[Requirement]
Repeat every line of the data exactly; no picture belongs in the copy.

[Entries provided]
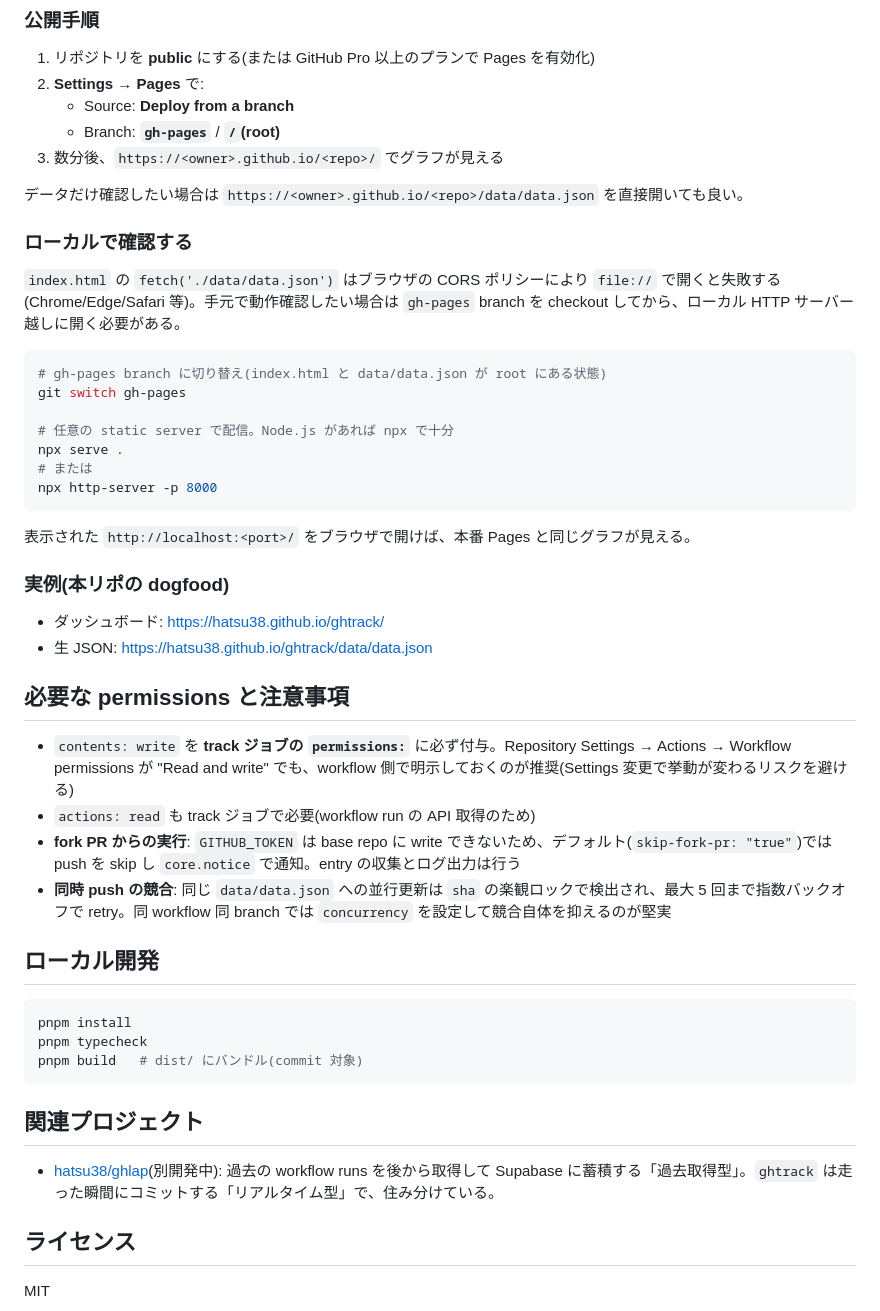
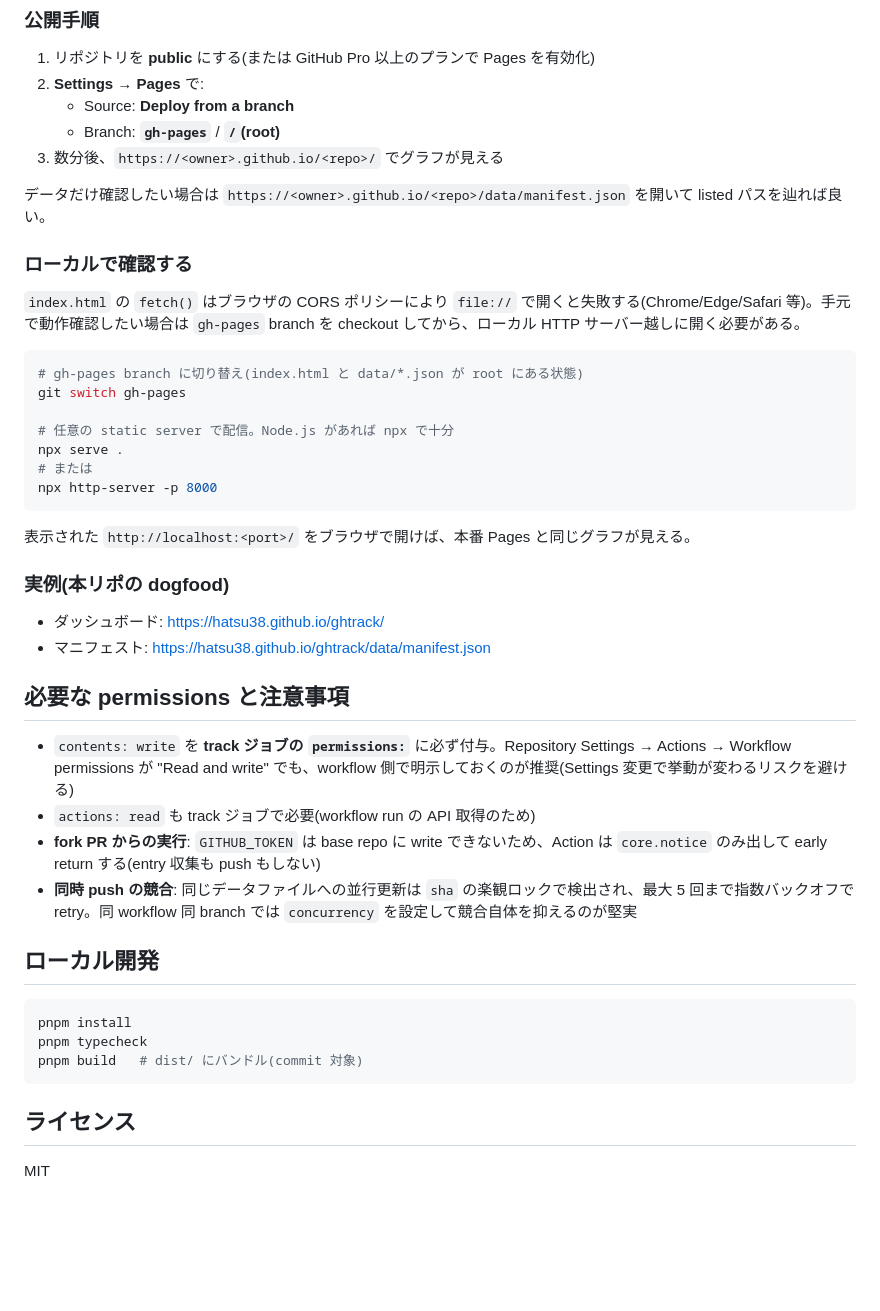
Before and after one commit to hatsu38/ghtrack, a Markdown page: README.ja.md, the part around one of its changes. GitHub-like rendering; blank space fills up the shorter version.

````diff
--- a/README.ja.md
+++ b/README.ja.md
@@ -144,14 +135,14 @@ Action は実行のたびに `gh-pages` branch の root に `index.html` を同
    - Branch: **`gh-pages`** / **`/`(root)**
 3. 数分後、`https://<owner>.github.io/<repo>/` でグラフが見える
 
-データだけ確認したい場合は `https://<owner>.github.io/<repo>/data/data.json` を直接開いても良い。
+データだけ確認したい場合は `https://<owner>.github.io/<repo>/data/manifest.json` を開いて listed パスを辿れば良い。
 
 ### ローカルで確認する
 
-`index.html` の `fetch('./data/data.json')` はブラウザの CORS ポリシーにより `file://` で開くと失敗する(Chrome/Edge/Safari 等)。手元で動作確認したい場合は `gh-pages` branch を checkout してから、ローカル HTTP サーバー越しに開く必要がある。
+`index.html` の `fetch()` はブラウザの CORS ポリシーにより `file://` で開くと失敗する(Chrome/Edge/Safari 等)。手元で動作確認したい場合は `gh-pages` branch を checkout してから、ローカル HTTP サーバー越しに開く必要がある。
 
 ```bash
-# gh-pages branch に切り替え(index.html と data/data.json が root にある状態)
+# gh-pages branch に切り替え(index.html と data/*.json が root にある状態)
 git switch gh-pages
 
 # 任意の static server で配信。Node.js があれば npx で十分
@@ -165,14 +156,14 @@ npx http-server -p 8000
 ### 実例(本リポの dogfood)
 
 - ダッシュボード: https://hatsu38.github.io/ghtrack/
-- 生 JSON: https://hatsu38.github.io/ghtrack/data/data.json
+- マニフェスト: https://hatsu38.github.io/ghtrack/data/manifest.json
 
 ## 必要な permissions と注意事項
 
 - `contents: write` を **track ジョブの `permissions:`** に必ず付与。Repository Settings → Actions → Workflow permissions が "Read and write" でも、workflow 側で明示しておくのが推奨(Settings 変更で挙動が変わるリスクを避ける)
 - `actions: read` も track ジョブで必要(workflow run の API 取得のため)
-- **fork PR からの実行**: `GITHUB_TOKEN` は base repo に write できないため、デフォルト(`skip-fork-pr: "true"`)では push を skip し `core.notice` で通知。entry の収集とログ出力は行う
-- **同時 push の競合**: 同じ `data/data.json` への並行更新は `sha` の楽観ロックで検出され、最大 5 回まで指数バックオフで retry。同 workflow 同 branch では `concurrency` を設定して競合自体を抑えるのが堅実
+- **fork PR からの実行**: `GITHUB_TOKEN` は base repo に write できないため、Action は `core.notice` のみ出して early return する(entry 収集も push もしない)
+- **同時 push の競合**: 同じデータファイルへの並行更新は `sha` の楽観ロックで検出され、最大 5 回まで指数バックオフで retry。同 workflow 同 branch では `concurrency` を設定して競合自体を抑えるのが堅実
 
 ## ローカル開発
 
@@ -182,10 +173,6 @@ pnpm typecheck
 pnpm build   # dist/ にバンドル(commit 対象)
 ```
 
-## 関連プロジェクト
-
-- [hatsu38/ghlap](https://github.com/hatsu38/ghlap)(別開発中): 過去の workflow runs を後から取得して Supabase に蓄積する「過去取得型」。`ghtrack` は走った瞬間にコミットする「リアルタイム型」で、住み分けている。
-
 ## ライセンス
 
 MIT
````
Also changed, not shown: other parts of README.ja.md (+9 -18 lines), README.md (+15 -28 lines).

[Your solution]
Before and after one commit to hatsu38/ghtrack, a Markdown page: README.ja.md, the part around one of its changes. GitHub-like rendering; blank space fills up the shorter version.

````diff
--- a/README.ja.md
+++ b/README.ja.md
@@ -144,14 +135,14 @@ Action は実行のたびに `gh-pages` branch の root に `index.html` を同
    - Branch: **`gh-pages`** / **`/`(root)**
 3. 数分後、`https://<owner>.github.io/<repo>/` でグラフが見える
 
-データだけ確認したい場合は `https://<owner>.github.io/<repo>/data/data.json` を直接開いても良い。
+データだけ確認したい場合は `https://<owner>.github.io/<repo>/data/manifest.json` を開いて listed パスを辿れば良い。
 
 ### ローカルで確認する
 
-`index.html` の `fetch('./data/data.json')` はブラウザの CORS ポリシーにより `file://` で開くと失敗する(Chrome/Edge/Safari 等)。手元で動作確認したい場合は `gh-pages` branch を checkout してから、ローカル HTTP サーバー越しに開く必要がある。
+`index.html` の `fetch()` はブラウザの CORS ポリシーにより `file://` で開くと失敗する(Chrome/Edge/Safari 等)。手元で動作確認したい場合は `gh-pages` branch を checkout してから、ローカル HTTP サーバー越しに開く必要がある。
 
 ```bash
-# gh-pages branch に切り替え(index.html と data/data.json が root にある状態)
+# gh-pages branch に切り替え(index.html と data/*.json が root にある状態)
 git switch gh-pages
 
 # 任意の static server で配信。Node.js があれば npx で十分
@@ -165,14 +156,14 @@ npx http-server -p 8000
 ### 実例(本リポの dogfood)
 
 - ダッシュボード: https://hatsu38.github.io/ghtrack/
-- 生 JSON: https://hatsu38.github.io/ghtrack/data/data.json
+- マニフェスト: https://hatsu38.github.io/ghtrack/data/manifest.json
 
 ## 必要な permissions と注意事項
 
 - `contents: write` を **track ジョブの `permissions:`** に必ず付与。Repository Settings → Actions → Workflow permissions が "Read and write" でも、workflow 側で明示しておくのが推奨(Settings 変更で挙動が変わるリスクを避ける)
 - `actions: read` も track ジョブで必要(workflow run の API 取得のため)
-- **fork PR からの実行**: `GITHUB_TOKEN` は base repo に write できないため、デフォルト(`skip-fork-pr: "true"`)では push を skip し `core.notice` で通知。entry の収集とログ出力は行う
-- **同時 push の競合**: 同じ `data/data.json` への並行更新は `sha` の楽観ロックで検出され、最大 5 回まで指数バックオフで retry。同 workflow 同 branch では `concurrency` を設定して競合自体を抑えるのが堅実
+- **fork PR からの実行**: `GITHUB_TOKEN` は base repo に write できないため、Action は `core.notice` のみ出して early return する(entry 収集も push もしない)
+- **同時 push の競合**: 同じデータファイルへの並行更新は `sha` の楽観ロックで検出され、最大 5 回まで指数バックオフで retry。同 workflow 同 branch では `concurrency` を設定して競合自体を抑えるのが堅実
 
 ## ローカル開発
 
@@ -182,10 +173,6 @@ pnpm typecheck
 pnpm build   # dist/ にバンドル(commit 対象)
 ```
 
-## 関連プロジェクト
-
-- [hatsu38/ghlap](https://github.com/hatsu38/ghlap)(別開発中): 過去の workflow runs を後から取得して Supabase に蓄積する「過去取得型」。`ghtrack` は走った瞬間にコミットする「リアルタイム型」で、住み分けている。
-
 ## ライセンス
 
 MIT
````
Also changed, not shown: other parts of README.ja.md (+9 -18 lines), README.md (+15 -28 lines).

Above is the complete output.